With September here, there are officially two months left in the natural gas summer injection season. Rumors are that the US could hit 4 Tcf come November, setting a new record for the amount of natural gas in the ground at the start of the winter demand season.
Currently, lower 48 natural gas storage sits at 3,099 Bcf as of August 21st, 88 Bcf above the 5-year average and 480 Bcf higher than the same time last year. Meanwhile, the EIA East storage region (fields are largely located in Illinois, Michigan, Kentucky, Ohio, Pennsylvania, West Virginia, and New York) actually sits at a 59 Bcf deficit to the 5-year average. This is interesting as the Northeast is largely responsible for the production gains that the US has noted over the past few years. Last year, natural gas output from April-August averaged 15.8 Bcf/d. So far this summer, Northeast production has averaged 18.7 Bcf/d, a gain of 2.9 Bcf/d.
The increased production output is being absorbed by power plants and has helped stabilize prices in the region even in the low price environment experienced this summer in the Northeast. In PJM, natural gas has represented 24% of the generation stack so far this summer compared to 18% last year. The sample of deliveries of natural gas to power facilities, based on Genscape pipeline flow data, is up in the Northeast by 0.5 Bcf/d or 21% compared to last summer. The Atlantic Seaboard noted a 0.4 Bcf/d increase representing a 28% gain.
These power gains are thanks in part to favorable pricing. Last summer (April 1 – September 1) cash prices at Leidy and Dominion South averaged $2.51 and $3.03, respectively. Over the same time this year, they have both averaged $1.35. Meanwhile, Transco Zone 6 non New York averaged $3.16 last summer and has declined to $2.30 this summer.

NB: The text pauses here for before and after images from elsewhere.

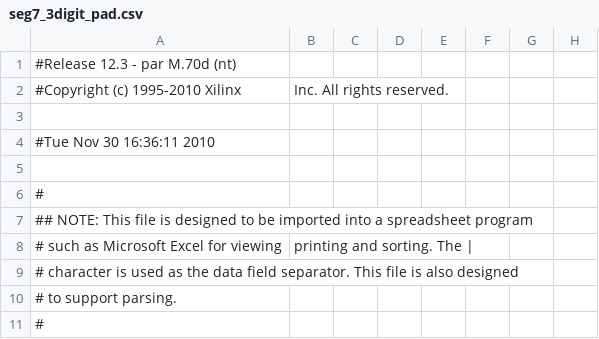
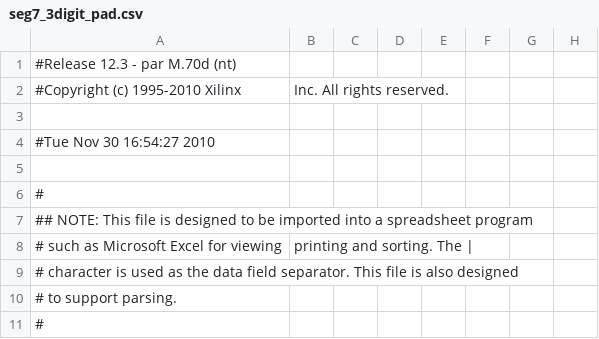
Before and after one commit to Chongsawad/VHDLcourse, a CSV file: lab05/seg7_3digit_pad.csv, drawn as a sheet; only a part is shown; the diff names each change by its address in the sheet, - before the commit and + after, or states it on an @@ line.

```diff
--- a/lab05/seg7_3digit_pad.csv
+++ b/lab05/seg7_3digit_pad.csv
-A4: #Tue Nov 30 16:36:11 2010
+A4: #Tue Nov 30 16:54:27 2010
```
Also changed, not shown: 43 other files.
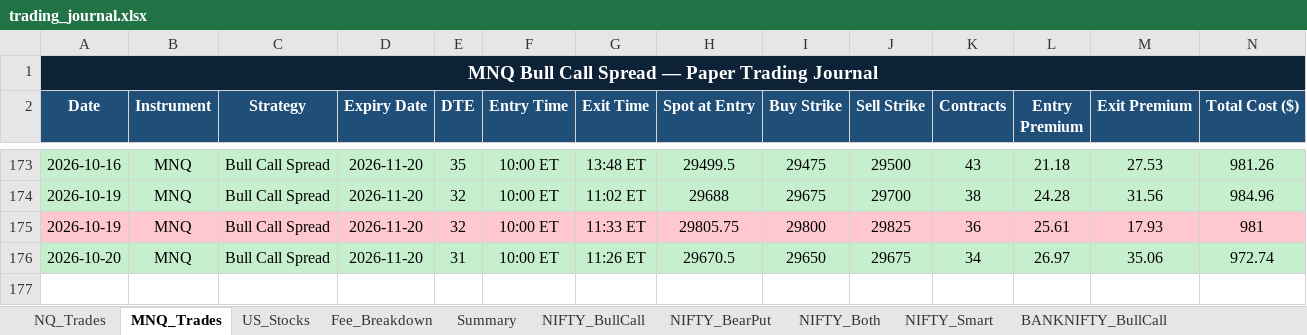
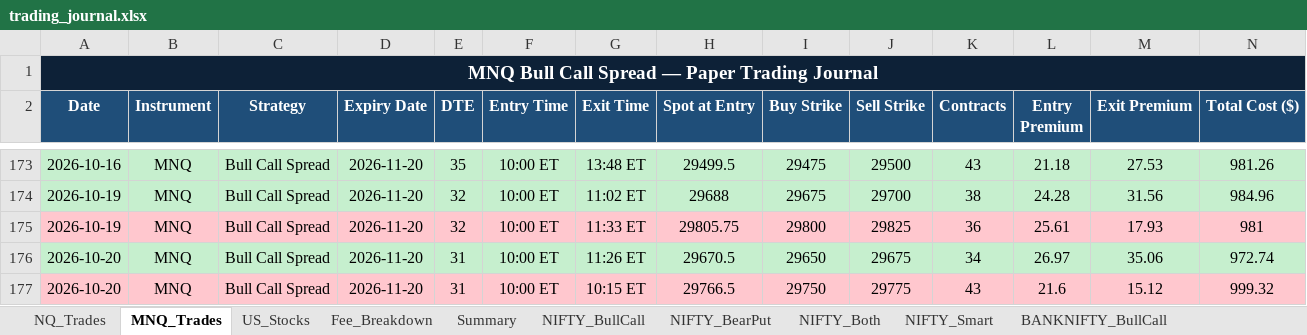
Before and after one commit to Abu086/nq-mnq-bot, an Excel workbook: trading_journal.xlsx, sheet MNQ_Trades, drawn as a sheet; only a part is shown, gaps mark what is left out; values as stored, in another font and other column widths than the file's, no borders; rows hold the shown columns only; the diff names each change by its address in the sheet, - before the commit and + after, or states it on an @@ line.

```diff
--- a/trading_journal.xlsx (sheet MNQ_Trades)
+++ b/trading_journal.xlsx (sheet MNQ_Trades)
+row 177: 2026-10-20 | MNQ | Bull Call Spread | 2026-11-20 | 31 | 10:00 ET | 10:15 ET | 29766.5 | 29750 | 29775 | 43 | 21.6 | 15.12 | 999.32
```
Also changed, not shown: sheet NQ_Trades, sheet Fee_Breakdown, 2 other files.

Injections in the East region have averaged 50 Bcf/w so far this season, 4 Bcf/w less than last year. As the shoulder season hits and cooling demand dissipates, injection rates can increase to similar rates to 2014 and storage in the region could easily hit the 5-year maximum and top out above 2 Tcf. But with lower demand also comes lower pricing. It is unlikely that the supply hubs feel much more pain, but Northeast demand markets such as Transco Zone 6 Non New York, which has averaged $2.30 thus far this injection season, could see further pressure. Is a sub $1 handle unreasonable to fathom or will power burn save the day? This is one of the many dynamics analyzed as a part of our Northeast Gas Quarterly service. Click HERE to learn more.